▸ **WORK ORDER**: With the images left out, print all of the records below exactly.

Start of GIVEN RECORDS

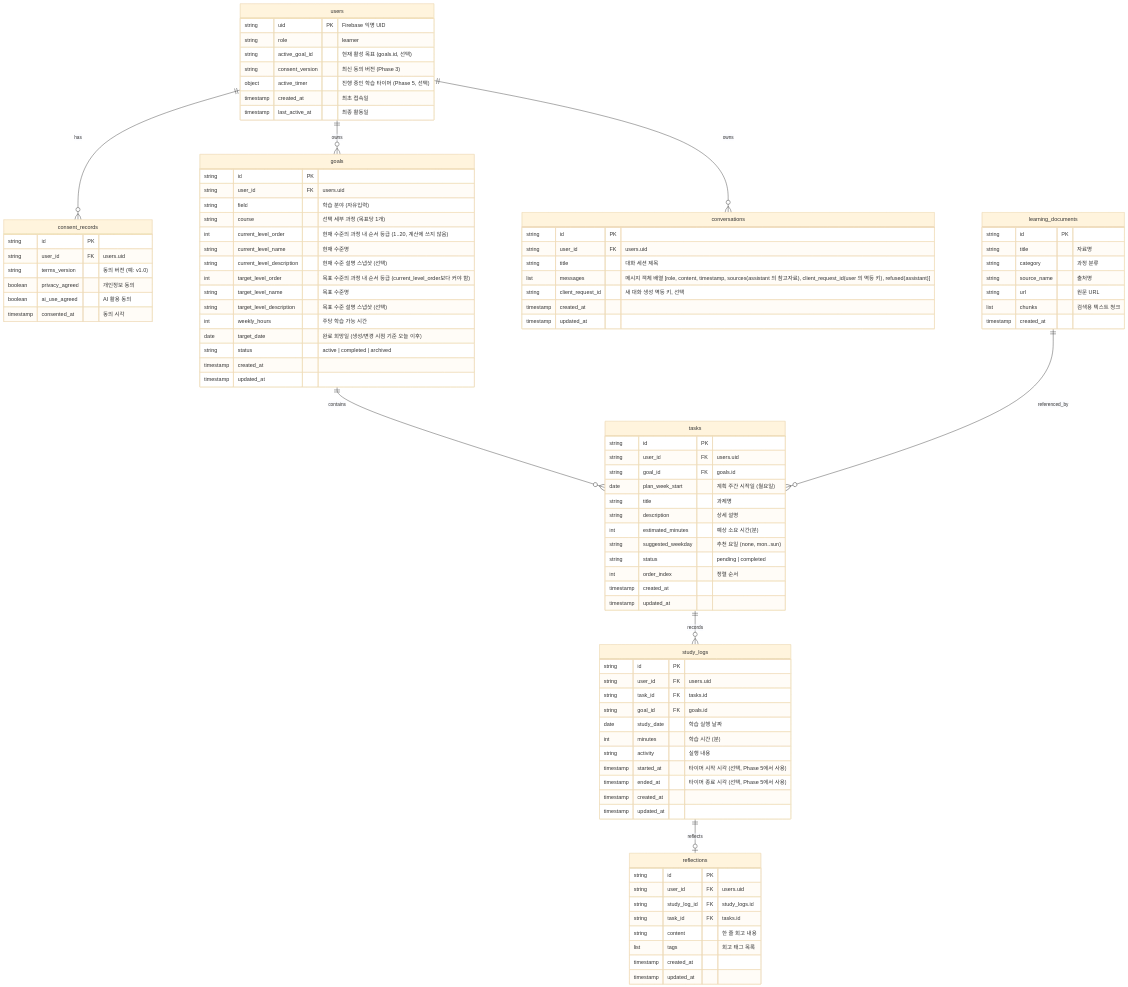
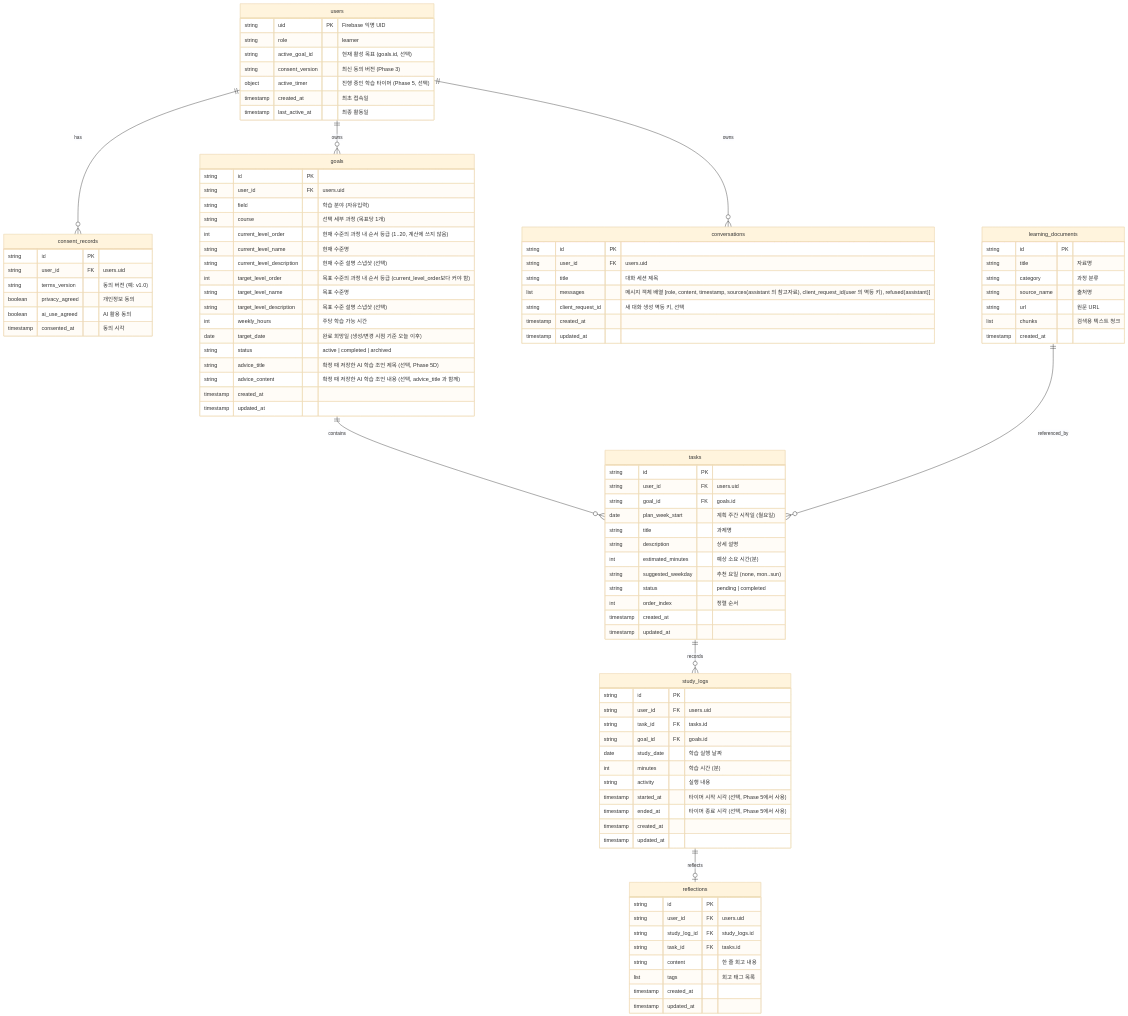
One commit to yong05610/ai-n-fprj changed the diagram in docs/phase1_design.md. Above: the diagram before and after it, drawn with Mermaid (base theme). The commit also changed other lines of this file and 16 other files, not shown here.

Commit message:
feat(plan): Phase 5D weekly plan screen (weekday edit with last-value-wins saving, saved AI advice, linked references)

```diff
--- a/docs/phase1_design.md
+++ b/docs/phase1_design.md
@@ -115,6 +115,8 @@
         int weekly_hours "주당 학습 가능 시간"
         date target_date "완료 희망일 (생성/변경 시점 기준 오늘 이후)"
         string status "active | completed | archived"
+        string advice_title "확정 때 저장한 AI 학습 조언 제목 (선택, Phase 5D)"
+        string advice_content "확정 때 저장한 AI 학습 조언 내용 (선택, advice_title 과 함께)"
         timestamp created_at
         timestamp updated_at
     }
```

End of GIVEN RECORDS

▸ **RESPONSE TO THIS TASK**:
One commit to yong05610/ai-n-fprj changed the diagram in docs/phase1_design.md. Above: the diagram before and after it, drawn with Mermaid (base theme). The commit also changed other lines of this file and 16 other files, not shown here.

Commit message:
feat(plan): Phase 5D weekly plan screen (weekday edit with last-value-wins saving, saved AI advice, linked references)

```diff
--- a/docs/phase1_design.md
+++ b/docs/phase1_design.md
@@ -115,6 +115,8 @@
         int weekly_hours "주당 학습 가능 시간"
         date target_date "완료 희망일 (생성/변경 시점 기준 오늘 이후)"
         string status "active | completed | archived"
+        string advice_title "확정 때 저장한 AI 학습 조언 제목 (선택, Phase 5D)"
+        string advice_content "확정 때 저장한 AI 학습 조언 내용 (선택, advice_title 과 함께)"
         timestamp created_at
         timestamp updated_at
     }
```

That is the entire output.